Protecting and promoting natural resources is the objective of the Law for the Recovery of Nature and Landscapes Biodiversity which was adopted on August 8th 2016. With its decree of application on Access to genetic resources and Benefit Sharing (ABS), which came into effect on July 1st 2017, the research community is reorganising itself.
What is the ABS?
With this regulation, France inscribes in its law the Nagoya Protocol, adopted by the parties under the Convention on Biological Diversity (CBD) in 2010. The Protocol responds to the CBD’s objective by providing a greater legal certainty and transparency for providers and users of genetic resources. It should be recalled that the Nagoya Protocol applies to all European countries since October 2014.
The law on biodiversity in France concerns anyone wishing to access genetic resources or associated traditional knowledge on French territory (terrestrial and aquatic environment). It therefore directly concerns researchers and their activities.
In concrete terms, to access a genetic resource or associated traditional knowledge in the framework of research activity, researchers must seek the prior informed consent of the supplier in order to obtain an access authorisation. The Ministry of the Environment is the competent authority to review declarations and requests for authorisations.

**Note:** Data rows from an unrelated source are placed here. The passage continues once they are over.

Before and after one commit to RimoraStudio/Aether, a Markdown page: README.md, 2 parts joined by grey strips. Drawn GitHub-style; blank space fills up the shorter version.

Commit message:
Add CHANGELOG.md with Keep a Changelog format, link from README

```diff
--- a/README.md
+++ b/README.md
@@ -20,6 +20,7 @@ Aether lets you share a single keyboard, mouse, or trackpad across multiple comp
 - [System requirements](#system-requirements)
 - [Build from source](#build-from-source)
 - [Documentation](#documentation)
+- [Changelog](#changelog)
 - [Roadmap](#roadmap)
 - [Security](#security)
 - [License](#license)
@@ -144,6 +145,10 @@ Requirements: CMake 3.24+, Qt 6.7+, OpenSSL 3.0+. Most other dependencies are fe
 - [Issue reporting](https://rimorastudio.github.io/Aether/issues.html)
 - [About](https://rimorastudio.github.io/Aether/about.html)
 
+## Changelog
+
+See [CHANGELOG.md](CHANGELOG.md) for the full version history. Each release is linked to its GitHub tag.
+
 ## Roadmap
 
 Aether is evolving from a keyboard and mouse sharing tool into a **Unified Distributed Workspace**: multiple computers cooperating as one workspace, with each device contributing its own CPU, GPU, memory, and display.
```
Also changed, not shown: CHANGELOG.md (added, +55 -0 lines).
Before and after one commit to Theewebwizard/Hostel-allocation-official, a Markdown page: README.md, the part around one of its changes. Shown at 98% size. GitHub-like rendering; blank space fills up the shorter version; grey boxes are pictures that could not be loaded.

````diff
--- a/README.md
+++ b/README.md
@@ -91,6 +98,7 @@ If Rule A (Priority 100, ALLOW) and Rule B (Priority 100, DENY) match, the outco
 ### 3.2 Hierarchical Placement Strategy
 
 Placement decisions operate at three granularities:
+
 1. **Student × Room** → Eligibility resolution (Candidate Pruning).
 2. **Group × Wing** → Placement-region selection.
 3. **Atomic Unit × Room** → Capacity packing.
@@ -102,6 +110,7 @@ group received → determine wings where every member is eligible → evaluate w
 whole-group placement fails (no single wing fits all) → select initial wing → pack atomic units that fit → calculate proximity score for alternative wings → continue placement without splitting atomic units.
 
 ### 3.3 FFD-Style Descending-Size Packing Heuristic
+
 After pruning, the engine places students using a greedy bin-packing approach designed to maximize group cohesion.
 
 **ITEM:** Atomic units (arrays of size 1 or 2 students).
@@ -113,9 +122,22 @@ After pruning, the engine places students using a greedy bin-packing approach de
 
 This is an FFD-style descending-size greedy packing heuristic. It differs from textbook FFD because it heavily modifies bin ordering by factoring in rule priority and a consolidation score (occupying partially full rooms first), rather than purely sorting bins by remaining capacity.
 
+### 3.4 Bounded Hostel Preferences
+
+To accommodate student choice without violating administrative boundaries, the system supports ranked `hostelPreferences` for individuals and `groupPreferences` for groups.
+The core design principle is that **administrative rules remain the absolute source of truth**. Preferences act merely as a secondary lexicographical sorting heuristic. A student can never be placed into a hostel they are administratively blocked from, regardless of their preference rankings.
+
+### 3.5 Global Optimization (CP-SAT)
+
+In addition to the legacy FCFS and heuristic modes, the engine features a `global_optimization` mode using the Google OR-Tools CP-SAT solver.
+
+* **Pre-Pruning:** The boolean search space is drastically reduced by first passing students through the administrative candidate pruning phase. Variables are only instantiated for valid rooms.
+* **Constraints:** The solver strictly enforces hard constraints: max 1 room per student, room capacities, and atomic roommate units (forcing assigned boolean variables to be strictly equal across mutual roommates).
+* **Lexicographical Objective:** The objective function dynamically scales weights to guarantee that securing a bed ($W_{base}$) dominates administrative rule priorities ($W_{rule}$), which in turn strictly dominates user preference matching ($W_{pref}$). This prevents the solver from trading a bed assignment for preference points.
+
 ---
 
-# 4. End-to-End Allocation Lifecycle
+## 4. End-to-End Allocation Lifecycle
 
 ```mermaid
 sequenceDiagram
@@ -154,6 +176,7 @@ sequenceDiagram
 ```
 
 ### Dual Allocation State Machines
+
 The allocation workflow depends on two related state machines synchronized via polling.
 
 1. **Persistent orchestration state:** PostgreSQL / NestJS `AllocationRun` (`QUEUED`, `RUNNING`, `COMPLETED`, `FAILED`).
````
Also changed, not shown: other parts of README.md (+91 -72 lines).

According to the new decree, there are two regimes of access to resources depending on the commercial or non-commercial use of resources and a special procedure in the case of associated traditional knowledge. More precisely :
– without a commercial aim, it is only necessary to make a declaration to the Ministry of the Environment.
– with a commercial aim, it is necessary to apply for authorisation from the Ministry of the Environment.
– for the use of associated traditional knowledge, an application for authorisation must be made to the Ministry of the Environment.
The decree also specifies the obligation:
– for holders of research projects financed outside their institutions: to draw up a declaration with the Ministry of Research, attesting the necessary diligence,
– for collectors who wish to do so, to draw up a declaration with the Ministry of Research to request the inclusion of the collections in the European register.
It should be pointed out that the ABS regulations implemented on the territory of the Parc Amazonien de Guyane (PAG) no longer apply as from the 1st of July 2017. The law on Biodiversity takes over on the PAG’s territory and applies to the whole French Guiana territory.
The Territorial Collectivity of French Guiana (CTG) did not wish to carry out the role of the Ministry of the Environment by delegation and not to act as the competent authority to receive the declarations and to grant the access authorisations, as the law permitted for the French overseas territories. If the supplier is then the French State, it must be remembered that the prior consent of indigenous and local populations must always be obtained in the case of access to traditional knowledge.
The ABS and the LabEx CEBA
Precisely, how do researchers anticipate these new procedures? Fanny Lavigne, a Master’s degree student of “Engineering and Economics of Development and Environment” from the University of French Guiana, tried to clarify this question during her internship, conducted under the supervision of Catherine Aubertin (IRD). “Biodiversity research activities meet the challenge of the implementation of the ABS: the case of French Guiana”, an issue tackled by the Labex CEBA’s strategic project “Rek-Abios” (Regime of Knowledge for Amazonian Biodiversity). As a reminder, the Rek-Abios project aims to highlight the regime of production, regulation and appropriation of knowledge for Amazonian biodiversity based on in-depth field surveys.
The methodology used, by Fanny Lavigne, is based on a bibliographic search and on the interviews of about fifty researchers and research technicians from various institutions in French Guiana and mostly from the LabEx CEBA network. In her report, Fanny Lavigne focused on the setting up of the ABS in the French Guiana research community and the affinities of the researchers with these new procedures. She noted that there were still some unfamiliarities on their part regarding the procedures for the ABS applications but that most of them had a good knowledge of the Nagoya Protocol and the concept of the ABS in general. Hence, this work offers a better understanding of the stakes of the ABS from its conception to its interpretation today in French Guiana.
To better fathom and implement the Decree on the Access to Genetic Resources and Benefit Sharing, the Foundation for Research on Biodiversity (FRB) has published a Guide to ABS: Guide L’APA, Pas à Pas. This guide was edited by a working group of researchers and lawyers from French public research institutes, representatives of ministries and private research actors to answer the questions of the actors concerned by the ABS.